The main reason is that India and Korea have very different notions of time. One places very little value on it; the other thinks the only way to live is in a hurry, what they call palli, palli (jaldi, jaldi or seekram, seekram, as we might say in Hindi or Tamil).
For the past 40 years, the talk has been there but the walk is missing. Every time an Indian PM goes there, starting with Rao in 1993, to the latest by Narendra Modi, we hear all the right noises. Some progress, like on a Comprehensive Economic Partnership Agreement, is even made.

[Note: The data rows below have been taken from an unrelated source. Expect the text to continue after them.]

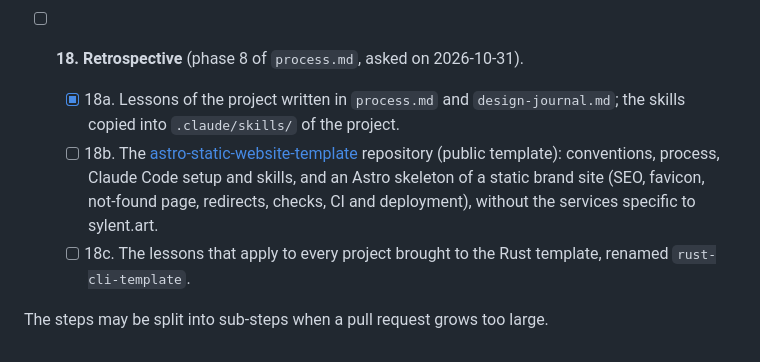
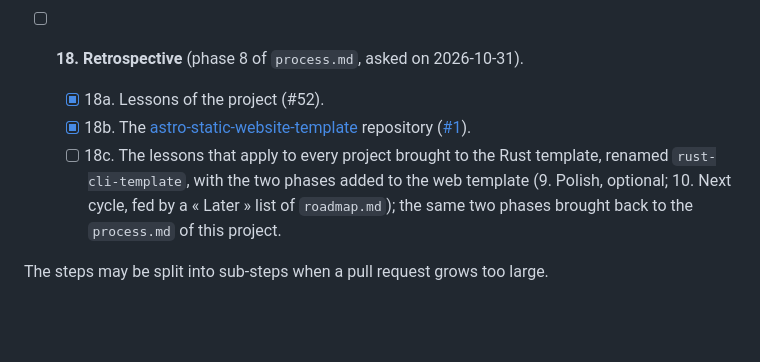
Before and after one commit to aunimhsn/sylent.art, a Markdown page: roadmap.md, the part around the change. Rendered like a GitHub page; blank space fills up the shorter version.

Commit message:
docs(roadmap): check the astro static website template (#53)
Step 18b: the public template aunimhsn/astro-static-website-template
(its PR #1 merged). The detail of 18a and 18b moves to the archive, and
18c also brings the polish and next cycle phases back to this project.

Co-authored-by: Claude Opus 5.5 <noreply@anthropic.com>

```diff
--- a/roadmap.md
+++ b/roadmap.md
@@ -37,8 +37,8 @@ Read only by the steps that need them:
 - [ ] **17. Site in line with the course material**: the owner writes, in `sylent-courses`, the material of the 16 modules that have none yet, some of them from the owner's slides on Google Slides (HTML, CSS, PHP, Vue, Alpine, Laravel, Django, Cypress, Robomind, Machine learning, PostgreSQL, UML, Design patterns, CI/CD, Claude Code, Prompt engineering); then each module page is updated from its lessons and exercises, as in step 8b (chapter themes and exercise names only, the repository being private).
 
 - [ ] **18. Retrospective** (phase 8 of `process.md`, asked on 2026-10-31).
-  - [x] 18a. Lessons of the project written in `process.md` and `design-journal.md`; the skills copied into `.claude/skills/` of the project.
-  - [ ] 18b. The [astro-static-website-template](https://github.com/aunimhsn/astro-static-website-template) repository (public template): conventions, process, Claude Code setup and skills, and an Astro skeleton of a static brand site (SEO, favicon, not-found page, redirects, checks, CI and deployment), without the services specific to sylent.art.
-  - [ ] 18c. The lessons that apply to every project brought to the Rust template, renamed `rust-cli-template`.
+  - [x] 18a. Lessons of the project (#52).
+  - [x] 18b. The [astro-static-website-template](https://github.com/aunimhsn/astro-static-website-template) repository ([#1](https://github.com/aunimhsn/astro-static-website-template/pull/1)).
+  - [ ] 18c. The lessons that apply to every project brought to the Rust template, renamed `rust-cli-template`, with the two phases added to the web template (9. Polish, optional; 10. Next cycle, fed by a « Later » list of `roadmap.md`); the same two phases brought back to the `process.md` of this project.
 
 The steps may be split into sub-steps when a pull request grows too large.
```
Also changed, not shown: docs/roadmap-archive.md (+8 -0 lines).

But it all remains on paper, except perhaps in the field of education where the connections have indeed widened and deepened. In fact, the political, strategic and cultural dimensions of the India-Korea relationship remain almost at the same level where they were 30 years ago — in the realm of hope and possibilities.
There’s much that could be done if only we could get our act together. Nothing exemplifies this more than the POSCO fiasco. It has come to define the relationship.
The story is worth retelling. Korea came to India with a $12 billion investment proposal in 2005, the largest FDI project that any country had brought in till then. I was in Korea when the news broke and there was much excitement: the Koreans thought this would be their gateway to the 1.2 billion people Indian market for their goods.
They were in for a big surprise. They soon realised that the Indian system did not function in any way that they had ever encountered anywhere in the world. They simply could not fathom its ellipses.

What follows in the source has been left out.